The central highlands region of Eritrea, a densely populated agro-ecological zone, is widely considered the “breadbasket” of the country, and is the focus of much of the government’s current and future investments in food security.
But the breadbasket has, over the years, been growing ever-emptier. Despite the relatively fertile soils, agricultural productivity has progressively declined as a result of increasing population pressure, unsustainable land and water use, and the effects of climate change (less rain, falling in shorter and more intense rainy seasons and resulting in increased run-off).
A passion for the land
Eritreans have been putting their shoulders to the wheel and working proactively to restore life to their damaged land. One such person is Gebremichael Gebremeskel, a farmer in his late sixties living in Adi Abzage village on the foothills of the Tsilima Mountains.
Gebremichael has tended the land for over 30 years. He keeps a few dairy cows and grows a variety of crops, including barley, sorghum, wheat and vegetables. He is a community activist with a passion for good environmental stewardship. “It is my dream to turn this place into a paradise,” he says.
To realize this dream, Gebremichael voluntarily introduced soil and water conservation measures on his government-allocated plot, as well as on marginal and abandoned communal land.
He invested a significant amount of time, and some money, into filling in gullies and terracing the hillsides closest to his fields. This reduces excessive run-off, combats landslides and improves the ability of the soil to retain moisture.
“By strengthening the highlands against wind and water erosion, we protect our fields as well.”

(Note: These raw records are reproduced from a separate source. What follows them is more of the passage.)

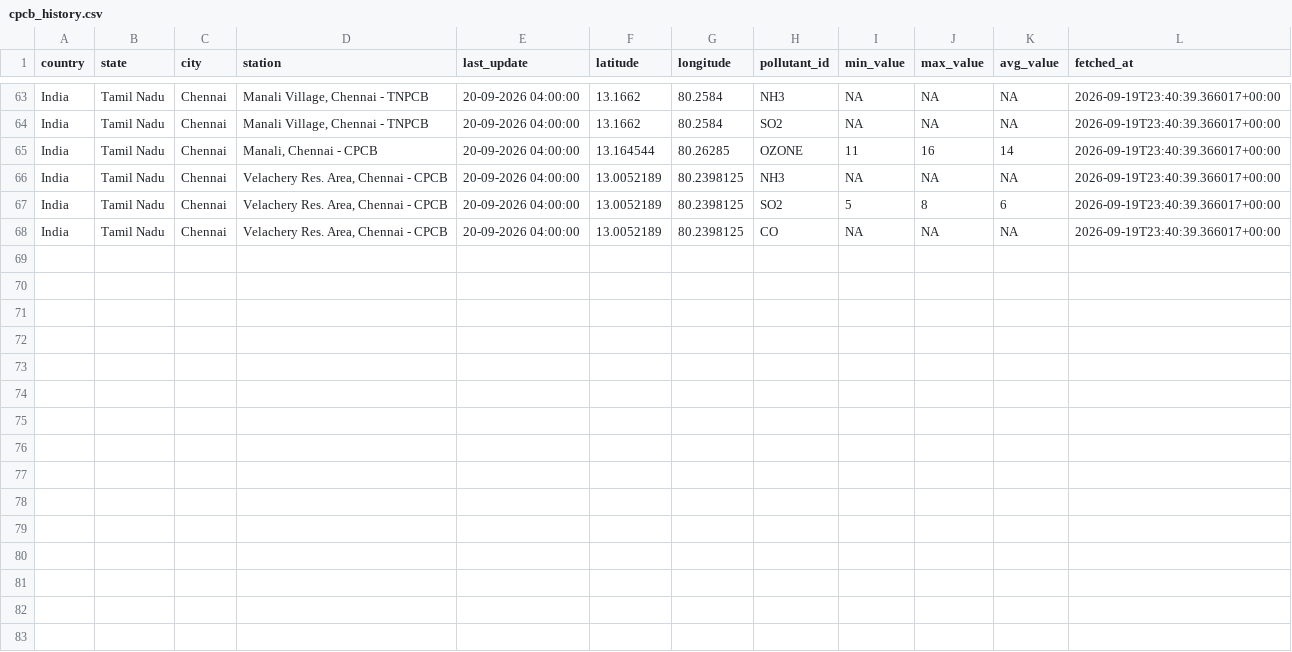
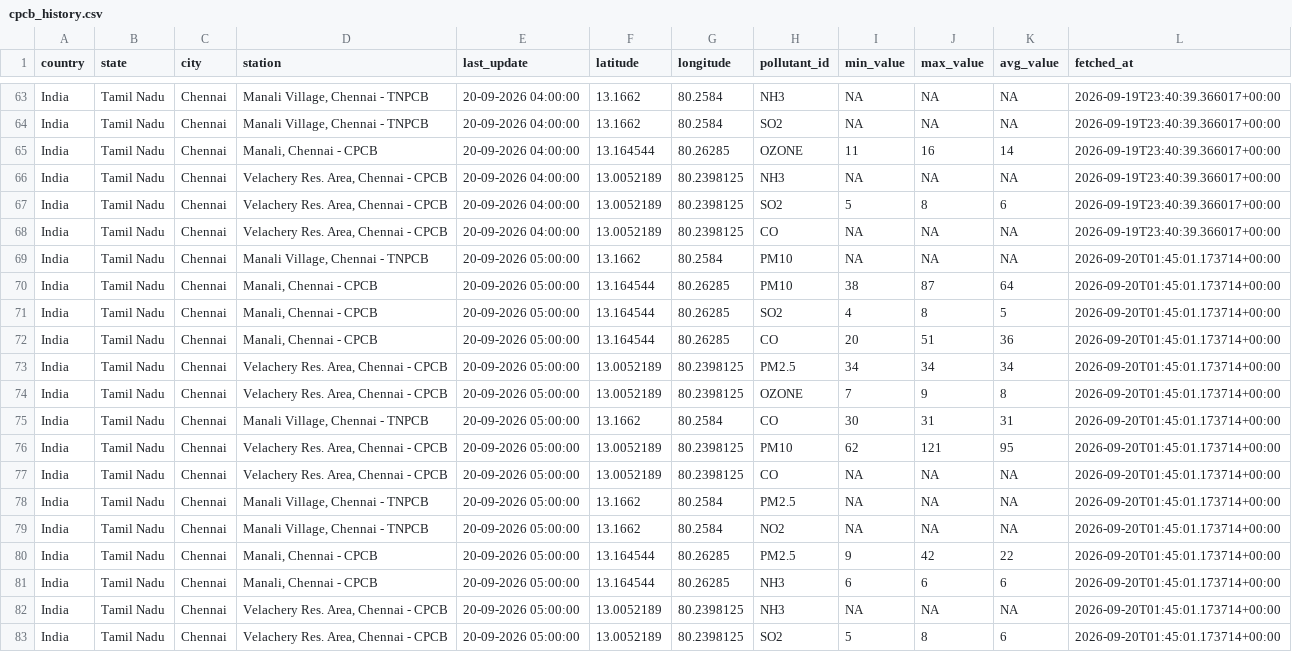
Before and after one commit to Dhruuv26/air-quality-forecast, a CSV file: data/raw/cpcb_history.csv, drawn as a sheet; only a part is shown, gaps mark what is left out.

```diff
--- a/data/raw/cpcb_history.csv
+++ b/data/raw/cpcb_history.csv
@@ -68 +68,16 @@ India,Tamil Nadu,Chennai,"Velachery Res. Area, Chennai - CPCB",20-09-2026 04:00:
 India,Tamil Nadu,Chennai,"Velachery Res. Area, Chennai - CPCB",20-09-2026 04:00:00,13.0052189,80.2398125,CO,NA,NA,NA,2026-09-19T23:40:39.366017+00:00
+India,Tamil Nadu,Chennai,"Manali Village, Chennai - TNPCB",20-09-2026 05:00:00,13.1662,80.2584,PM10,NA,NA,NA,2026-09-20T01:45:01.173714+00:00
+India,Tamil Nadu,Chennai,"Manali, Chennai - CPCB",20-09-2026 05:00:00,13.164544,80.26285,PM10,38,87,64,2026-09-20T01:45:01.173714+00:00
+India,Tamil Nadu,Chennai,"Manali, Chennai - CPCB",20-09-2026 05:00:00,13.164544,80.26285,SO2,4,8,5,2026-09-20T01:45:01.173714+00:00
+India,Tamil Nadu,Chennai,"Manali, Chennai - CPCB",20-09-2026 05:00:00,13.164544,80.26285,CO,20,51,36,2026-09-20T01:45:01.173714+00:00
+India,Tamil Nadu,Chennai,"Velachery Res. Area, Chennai - CPCB",20-09-2026 05:00:00,13.0052189,80.2398125,PM2.5,34,34,34,2026-09-20T01:45:01.173714+00:00
+India,Tamil Nadu,Chennai,"Velachery Res. Area, Chennai - CPCB",20-09-2026 05:00:00,13.0052189,80.2398125,OZONE,7,9,8,2026-09-20T01:45:01.173714+00:00
+India,Tamil Nadu,Chennai,"Manali Village, Chennai - TNPCB",20-09-2026 05:00:00,13.1662,80.2584,CO,30,31,31,2026-09-20T01:45:01.173714+00:00
+India,Tamil Nadu,Chennai,"Velachery Res. Area, Chennai - CPCB",20-09-2026 05:00:00,13.0052189,80.2398125,PM10,62,121,95,2026-09-20T01:45:01.173714+00:00
+India,Tamil Nadu,Chennai,"Velachery Res. Area, Chennai - CPCB",20-09-2026 05:00:00,13.0052189,80.2398125,CO,NA,NA,NA,2026-09-20T01:45:01.173714+00:00
+India,Tamil Nadu,Chennai,"Manali Village, Chennai - TNPCB",20-09-2026 05:00:00,13.1662,80.2584,PM2.5,NA,NA,NA,2026-09-20T01:45:01.173714+00:00
+India,Tamil Nadu,Chennai,"Manali Village, Chennai - TNPCB",20-09-2026 05:00:00,13.1662,80.2584,NO2,NA,NA,NA,2026-09-20T01:45:01.173714+00:00
+India,Tamil Nadu,Chennai,"Manali, Chennai - CPCB",20-09-2026 05:00:00,13.164544,80.26285,PM2.5,9,42,22,2026-09-20T01:45:01.173714+00:00
+India,Tamil Nadu,Chennai,"Manali, Chennai - CPCB",20-09-2026 05:00:00,13.164544,80.26285,NH3,6,6,6,2026-09-20T01:45:01.173714+00:00
+India,Tamil Nadu,Chennai,"Velachery Res. Area, Chennai - CPCB",20-09-2026 05:00:00,13.0052189,80.2398125,NH3,NA,NA,NA,2026-09-20T01:45:01.173714+00:00
+India,Tamil Nadu,Chennai,"Velachery Res. Area, Chennai - CPCB",20-09-2026 05:00:00,13.0052189,80.2398125,SO2,5,8,6,2026-09-20T01:45:01.173714+00:00
```
Also changed, not shown: data/raw/weather_history.csv.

To raise awareness among the community in Adi Abzage and surrounding villages, Gebremichael donated 2,000 Nakfa (about US$130 — a significant sum in Eritrea) of his own money to organize a farmer field visit so that others could learn from his model.
“The community is ready to take up these practices … they just need to be taught how to do it and see the evidence for themselves … age and gender won’t stop anyone!”
To rebuild the Eritrean granary, these measures must be spread across the entire region. With support from UNDP and GEF, the government has launched several projects to restore the country’s degraded landscapes and integrate climate risk considerations into food security measures.
Eritrea’s investments are starting to pay off : Over 9,000 hectares of degraded forest and woodland have been restored through terracing of hillsides, construction of check-dams, and planting of 2,300,000 tree seedlings. About 17,000 households benefit from climate-smart agriculture measures, and production has more than doubled in certain areas.
Gebremichael says that when he started this, his neighbours thought he had ‘gone crazy’. But after years of applying a landscape approach to managing his land, he demonstrated how soil and water conservation measures nursed the land back to health and restored productivity to his fields. He is now recognized as a champion farmer who has won awards, and the admiration of his community
“We can feed ourselves here, if we all invest in the land…All farmers need is a little support with skills, tools and minimal inputs, and they will transform the landscape.”
Text and photos by Elizabeth Mwaniki/UNDP Eritrea